Digital technologies are constantly evolving and finding new applications in healthcare, even while the industry is struggling with adoption and'digital transformation'. Each year new applications emerge, but the underlying technologies driving them remain the same. For 2019, we asked companies around the world one basic question: "Please indicate the key technology which you believe will have the most profound impact on the healthcare industry during 2019?" Of course, these respondents are distributed across widely different sectors – pharmaceuticals and biotechnology, medical devices, medical imaging equipment, in-vitro diagnostics, remote patient monitoring, healthcare IT and digital health solution providers – but excluding care delivery settings such as hospitals and other facilities. This means that these technologies are being viewed through a different lens, depending on which sector the respondent belongs to.

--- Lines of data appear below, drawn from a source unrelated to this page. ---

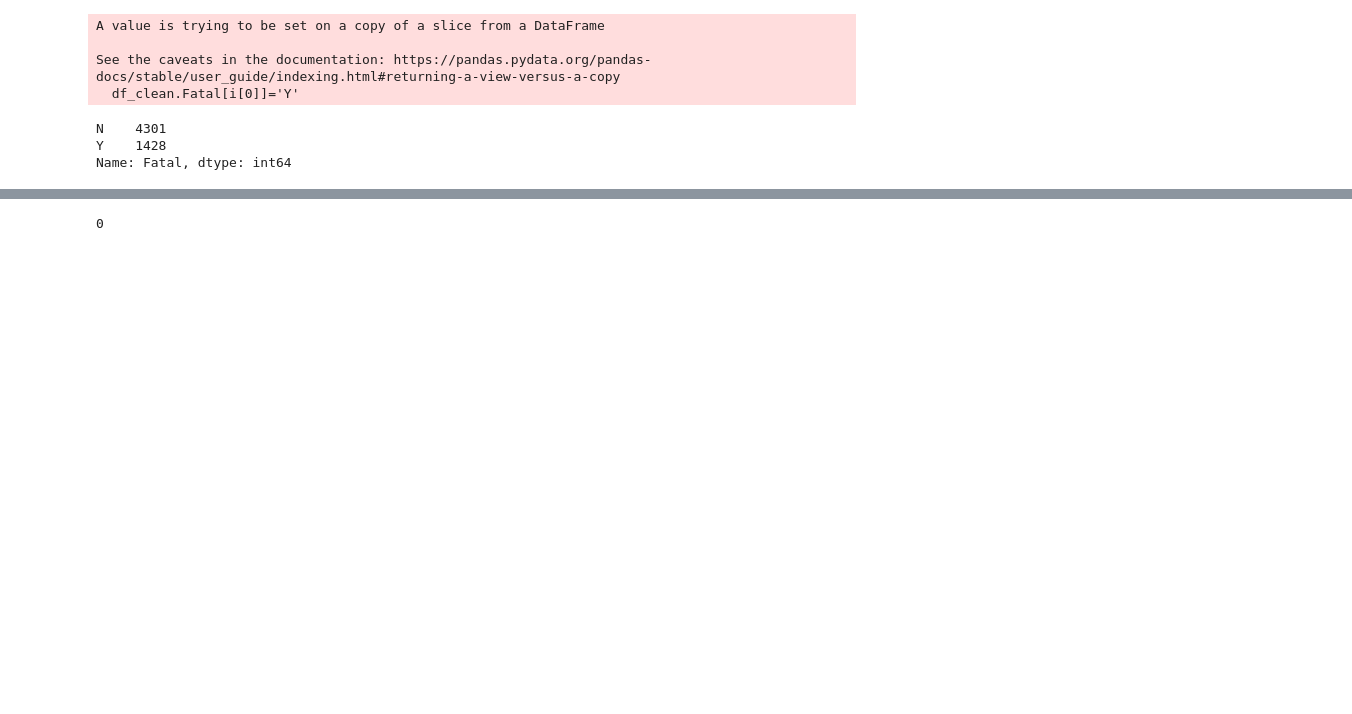
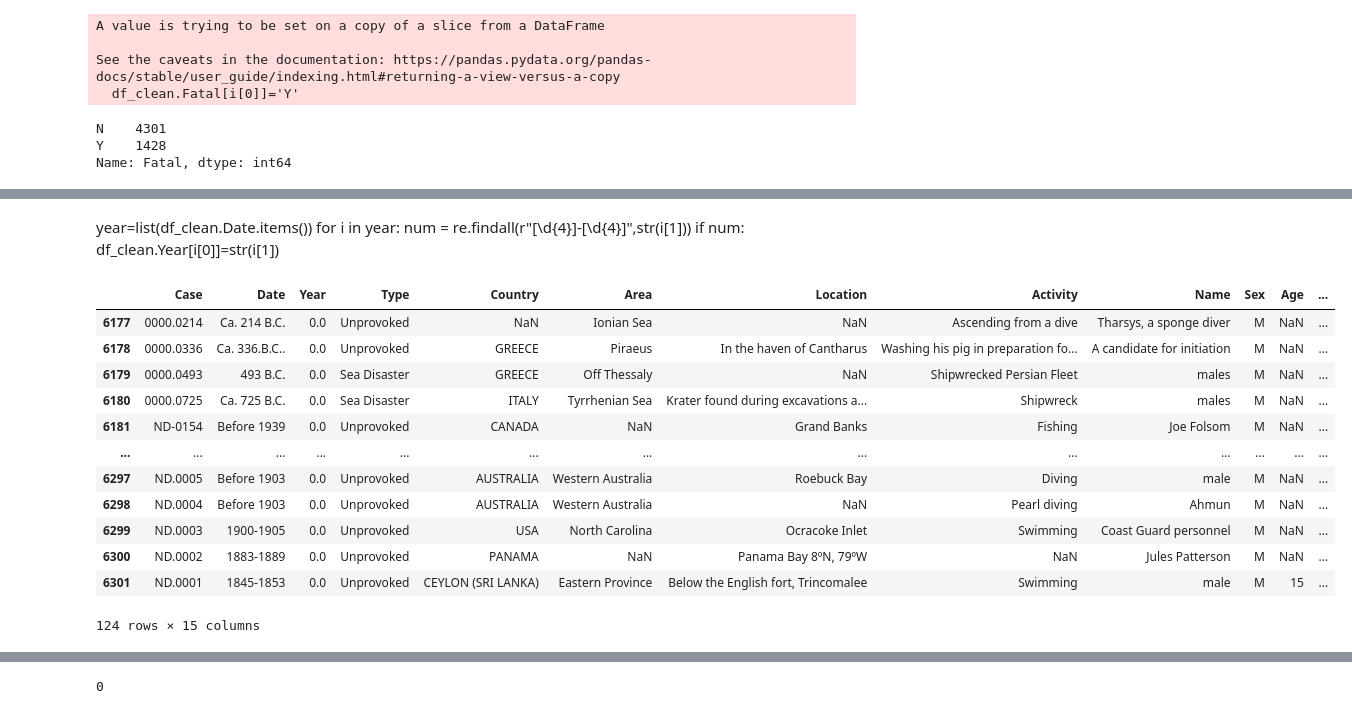
Before and after one commit to silviaherf/data-cleaning-pandas, a Jupyter notebook: Sharks_analysis.ipynb, the cells around one changed output, grey strips where cells are left out. Saved outputs shown, nothing was run; the diff lists cells and outputs as text; code cells hidden in the pictures; blank space fills up the shorter version.

```diff
--- a/Sharks_analysis.ipynb
+++ b/Sharks_analysis.ipynb
@@ -326,0 +357,22 @@ Name: Fatal, dtype: int64
+# %% [markdown]
+year=list(df_clean.Date.items())
+for i in year:
+    num = re.findall(r"[\d{4}]-[\d{4}]",str(i[1]))
+    if num:
+        df_clean.Year[i[0]]=str(i[1])
+# %%
+df_clean[df_clean['Year']==0]
+# %% [output]
+|  | Case | Date | Year | Type | Country | Area | Location | Activity | Name | Sex | Age | ... |
+| 6177 | 0000.0214 | Ca. 214 B.C. | 0.0 | Unprovoked | NaN | Ionian Sea | NaN | Ascending from a dive | Tharsys, a sponge diver | M | NaN | ... |
+| 6178 | 0000.0336 | Ca. 336.B.C.. | 0.0 | Unprovoked | GREECE | Piraeus | In the haven of Cantharus | Washing his pig in preparation fo... | A candidate for initiation | M | NaN | ... |
+| 6179 | 0000.0493 | 493 B.C. | 0.0 | Sea Disaster | GREECE | Off Thessaly | NaN | Shipwrecked Persian Fleet | males | M | NaN | ... |
+| 6180 | 0000.0725 | Ca. 725 B.C. | 0.0 | Sea Disaster | ITALY | Tyrrhenian Sea | Krater found during excavations a... | Shipwreck | males | M | NaN | ... |
+| 6181 | ND-0154 | Before 1939 | 0.0 | Unprovoked | CANADA | NaN | Grand Banks | Fishing | Joe Folsom | M | NaN | ... |
+| ... | ... | ... | ... | ... | ... | ... | ... | ... | ... | ... | ... | ... |
+| 6297 | ND.0005 | Before 1903 | 0.0 | Unprovoked | AUSTRALIA | Western Australia | Roebuck Bay | Diving | male | M | NaN | ... |
+| 6298 | ND.0004 | Before 1903 | 0.0 | Unprovoked | AUSTRALIA | Western Australia | NaN | Pearl diving | Ahmun | M | NaN | ... |
+| 6299 | ND.0003 | 1900-1905 | 0.0 | Unprovoked | USA | North Carolina | Ocracoke Inlet | Swimming | Coast Guard personnel | M | NaN | ... |
+| 6300 | ND.0002 | 1883-1889 | 0.0 | Unprovoked | PANAMA | NaN | Panama Bay 8ºN, 79ºW | NaN | Jules Patterson | M | NaN | ... |
+| 6301 | ND.0001 | 1845-1853 | 0.0 | Unprovoked | CEYLON (SRI LANKA) | Eastern Province | Below the English fort, Trincomalee | Swimming | male | M | 15 | ... |
+124 rows × 15 columns
```
Also changed, not shown: parts of 27 cells of this notebook.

The promise of AI in healthcare is finally starting to move beyond speculation. In recent years companies have been funneling funds into advancements, especially those that cut costs and promote patient health. Spending on healthcare AI technology is expected to surpass $34 billion by 2025, compared to $2.1 billion in 2018, according to market intelligence firm Tractica. Amazon, Siemens, IBM, Optum and GE Healthcare and health systems Mayo Clinic, Memorial Sloan Kettering and Intermountain are mining patient records for health data to train AI algorithms, allowing the machines to learn by recognizing patterns and make key predictions. In some cases, such deep learning systems are already outperforming doctors.
One hundred years from now, hospitals will be nearly unrecognizable as care moves to the outpatient setting and organizations integrate artificial intelligence, telemedicine and other IT applications to care for patients outside the walls of their institution. Forty-five healthcare executives, including five from hospital C-suites, describe the key trends disrupting the traditional hospital and how institutions can prepare for the future. Here is what 45 healthcare executives had to say about the hospital of the future. Responses are organized by category -- hospital CEOs and executives, physicians, health IT leaders, consultants and healthcare firms and organizations -- and in alphabetical order within each category. Responses have been edited lightly for length and clarity. Executive Vice President and Chief Strategy Officer at Memorial Hermann (Houston): "For decades, healthcare institutions operated under the assumption that people who are sick or injured should be seen by a ...
Quality healthcare is one of the most important factors, how individuals perceive their quality of life. In most countries, alongside the economy, it is one of the major political issues. In some countries, the healthcare delivery organization is a part of the national identity. Currently, the healthcare industry is going through a transformation, and to succeed in the increasingly competitive environment, organizations need to make significant investments in processes and technologies to cut down costs, increase access to care delivery, and improve medical care. Globally, majority of economies are facing similar challenges such as rising healthcare costs, changing demographics, resource gap (i.e. even the demand is increasing, there is a global shortage of clinicians), increasing focus on quality, etc. Driving current healthcare trends are the costs of providing care and the outcome of this care.